----- MATERIAL SHOWN -----

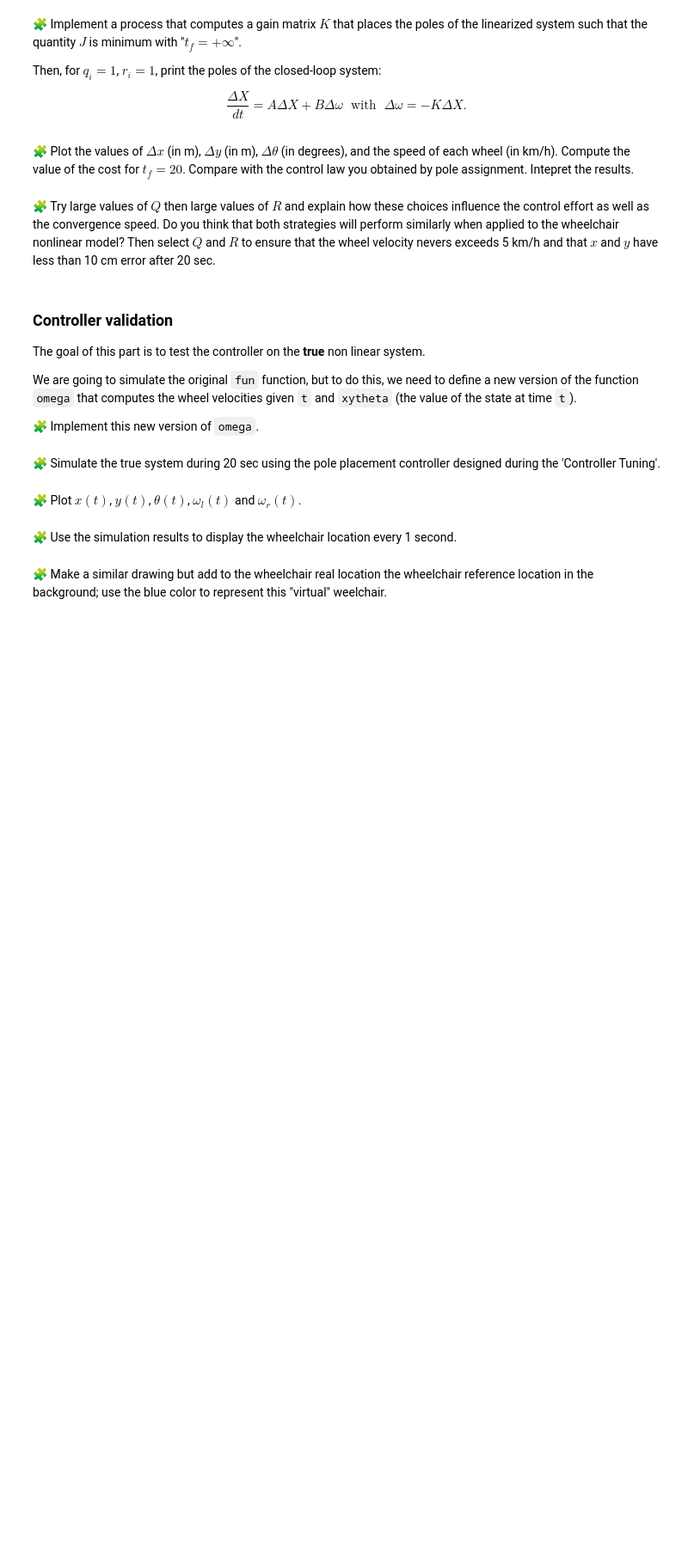
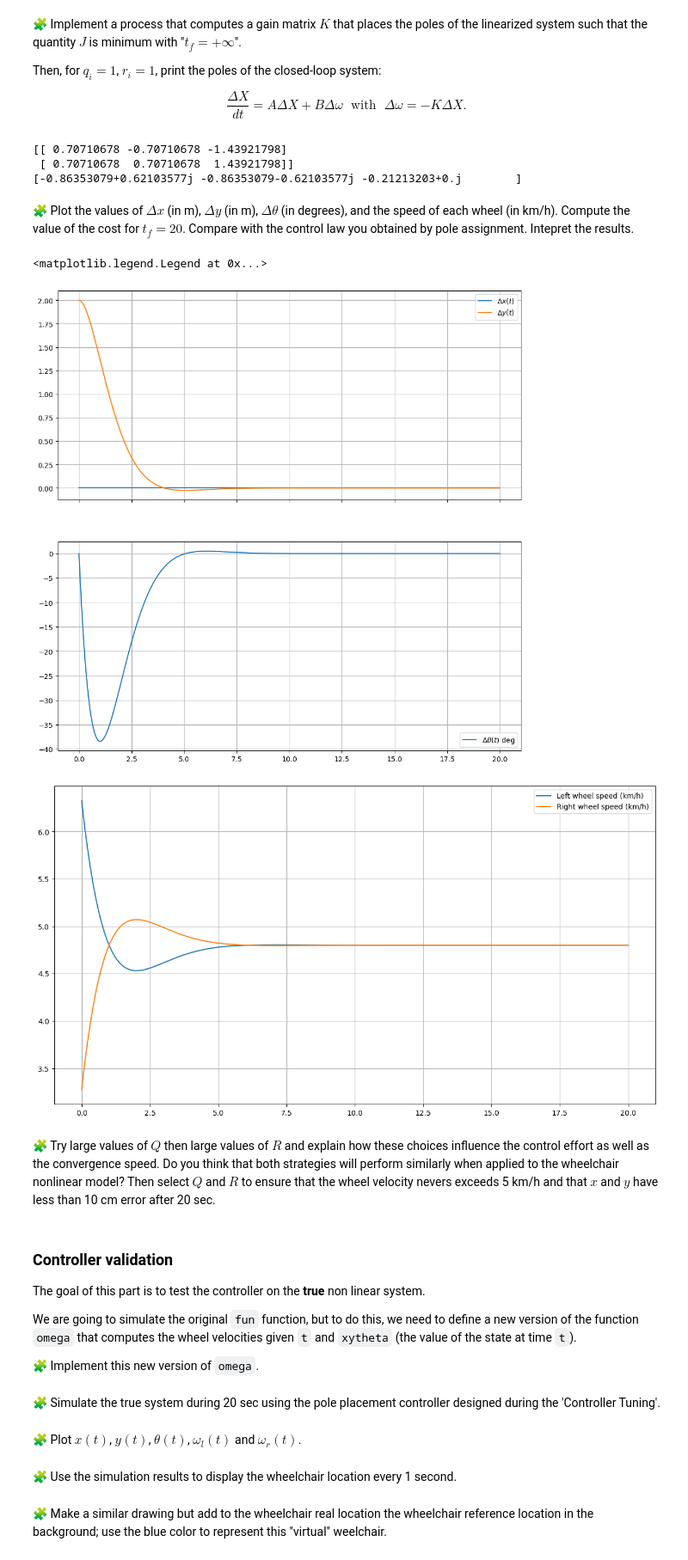
Before and after one commit to AymaneFAIQ/control-engineering-with-python-project-2022-2023, a Jupyter notebook: Project-3.ipynb, the cells around one changed output. Shown: that part at 86% size. Saved outputs shown, nothing was run; the diff lists cells and outputs as text; code cells hidden in the pictures; blank space fills up the shorter version.

```diff
--- a/Project-3.ipynb
+++ b/Project-3.ipynb
@@ -677,3 +679,9 @@ print(Compute_cost(Q, R, deltaX, deltaOmega, tf))
 14.1359570604611
 # %% [markdown]
 🧩 Multiply by 10 the poles and test the function `Compute_cost` in this new case. Interpret the results.
+# %%
+poles = [-3.5, -3.6, -3.7]
+K = place_poles(A,B,poles).gain_matrix
+print(K)
+e,_ = eig(A - B @ K)
+print(e)
@@ -692,2 +706,17 @@ pass
+# %%
+def minimiser(A,B,Q,R) :
+    P = solve_continuous_are(A, B, Q, R)
+    K = np.linalg.inv(R) @ B.T @ P
+    eigenvalues, _ = eig(A - B @ K)
+    return eigenvalues, K
+
+poles, K = minimiser(A, B, Q, R)
+print(K)
+e,_ = eig(A - B @ K)
+print(e)
+# %% [output]
+[[ 0.70710678 -0.70710678 -1.43921798]
+ [ 0.70710678  0.70710678  1.43921798]]
+[-0.86353079+0.62103577j -0.86353079-0.62103577j -0.21213203+0.j        ]
 # %% [markdown]
 🧩 Plot the values of $\Delta x$ (in m), $\Delta y$ (in m), $\Delta \theta$ (in degrees), and the speed of each wheel (in km/h). Compute the value of the cost for $t_f=20$. Compare with the control law you obtained by pole assignment. Intepret the results.
@@ -696,3 +723,48 @@ pass
+# %%
+def deltaOmega(t, deltaX):
+    return -K@deltaX
+
+tf = 20
+r = solve_ivp(
+    fun=lin_fun,
+    t_span=[0, tf],
+    y0=[0, 2, 0],
+    dense_output=True,
+    rtol=1e-6,
+    atol=1e-12
+)
+
+t = linspace(0.0,tf, 1000)
+dx, dy, dtheta = r["sol"](t)
+fig = figure(figsize=(12, 12))
+ax1, ax2 = fig.subplots(2, 1, sharex=True)
+ax1.grid(True)
+ax1.plot(t, dx, label="$\Delta x(t)$")
+ax1.plot(t, dy, label="$\Delta y(t)$")
+ax1.legend()
+ax2.grid(True)
+ax2.plot(t, dtheta*180/pi, label=r"$\Delta\theta(t)$ deg")
+ax2.legend()
+None
+
+
+dX = r["sol"](t)
+dOmega = -K@dX
+dOmega_l = dOmega[0,:]
+dOmega_r = dOmega[1,:]
+omega_l = dOmega_l + v/Rw
+omega_r = dOmega_r + v/Rw
+
+
+fig = figure(figsize=(15, 8))
+plot(t, omega_l * Rw * 3.6, label=r"Left wheel speed (km/h)")
+plot(t, omega_r * Rw * 3.6, label=r"Right wheel speed (km/h)")
+grid()
+legend()
+# %% [output]
+<matplotlib.legend.Legend at 0x...>
+[figure, added]
+[figure, added]
 # %% [markdown]
 🧩 Try large values of $Q$ then large values of $R$ and explain how these choices influence the control effort as well as the convergence speed. Do you think that both strategies will perform similarly when applied to the wheelchair nonlinear model? Then select $Q$ and $R$ to ensure that the wheel velocity nevers exceeds 5 km/h and that $x$ and $y$ have less than 10 cm error after 20 sec.
 # %%
```
Also changed, not shown: parts of 6 cells of this notebook.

-----

EXERCISE DESCRIPTION: If pictures appear among the records, do not carry them over; retype the rest exactly.

EXPECTED OUTPUT:
Before and after one commit to AymaneFAIQ/control-engineering-with-python-project-2022-2023, a Jupyter notebook: Project-3.ipynb, the cells around one changed output. Shown: that part at 86% size. Saved outputs shown, nothing was run; the diff lists cells and outputs as text; code cells hidden in the pictures; blank space fills up the shorter version.

```diff
--- a/Project-3.ipynb
+++ b/Project-3.ipynb
@@ -677,3 +679,9 @@ print(Compute_cost(Q, R, deltaX, deltaOmega, tf))
 14.1359570604611
 # %% [markdown]
 🧩 Multiply by 10 the poles and test the function `Compute_cost` in this new case. Interpret the results.
+# %%
+poles = [-3.5, -3.6, -3.7]
+K = place_poles(A,B,poles).gain_matrix
+print(K)
+e,_ = eig(A - B @ K)
+print(e)
@@ -692,2 +706,17 @@ pass
+# %%
+def minimiser(A,B,Q,R) :
+    P = solve_continuous_are(A, B, Q, R)
+    K = np.linalg.inv(R) @ B.T @ P
+    eigenvalues, _ = eig(A - B @ K)
+    return eigenvalues, K
+
+poles, K = minimiser(A, B, Q, R)
+print(K)
+e,_ = eig(A - B @ K)
+print(e)
+# %% [output]
+[[ 0.70710678 -0.70710678 -1.43921798]
+ [ 0.70710678  0.70710678  1.43921798]]
+[-0.86353079+0.62103577j -0.86353079-0.62103577j -0.21213203+0.j        ]
 # %% [markdown]
 🧩 Plot the values of $\Delta x$ (in m), $\Delta y$ (in m), $\Delta \theta$ (in degrees), and the speed of each wheel (in km/h). Compute the value of the cost for $t_f=20$. Compare with the control law you obtained by pole assignment. Intepret the results.
@@ -696,3 +723,48 @@ pass
+# %%
+def deltaOmega(t, deltaX):
+    return -K@deltaX
+
+tf = 20
+r = solve_ivp(
+    fun=lin_fun,
+    t_span=[0, tf],
+    y0=[0, 2, 0],
+    dense_output=True,
+    rtol=1e-6,
+    atol=1e-12
+)
+
+t = linspace(0.0,tf, 1000)
+dx, dy, dtheta = r["sol"](t)
+fig = figure(figsize=(12, 12))
+ax1, ax2 = fig.subplots(2, 1, sharex=True)
+ax1.grid(True)
+ax1.plot(t, dx, label="$\Delta x(t)$")
+ax1.plot(t, dy, label="$\Delta y(t)$")
+ax1.legend()
+ax2.grid(True)
+ax2.plot(t, dtheta*180/pi, label=r"$\Delta\theta(t)$ deg")
+ax2.legend()
+None
+
+
+dX = r["sol"](t)
+dOmega = -K@dX
+dOmega_l = dOmega[0,:]
+dOmega_r = dOmega[1,:]
+omega_l = dOmega_l + v/Rw
+omega_r = dOmega_r + v/Rw
+
+
+fig = figure(figsize=(15, 8))
+plot(t, omega_l * Rw * 3.6, label=r"Left wheel speed (km/h)")
+plot(t, omega_r * Rw * 3.6, label=r"Right wheel speed (km/h)")
+grid()
+legend()
+# %% [output]
+<matplotlib.legend.Legend at 0x...>
+[figure, added]
+[figure, added]
 # %% [markdown]
 🧩 Try large values of $Q$ then large values of $R$ and explain how these choices influence the control effort as well as the convergence speed. Do you think that both strategies will perform similarly when applied to the wheelchair nonlinear model? Then select $Q$ and $R$ to ensure that the wheel velocity nevers exceeds 5 km/h and that $x$ and $y$ have less than 10 cm error after 20 sec.
 # %%
```
Also changed, not shown: parts of 6 cells of this notebook.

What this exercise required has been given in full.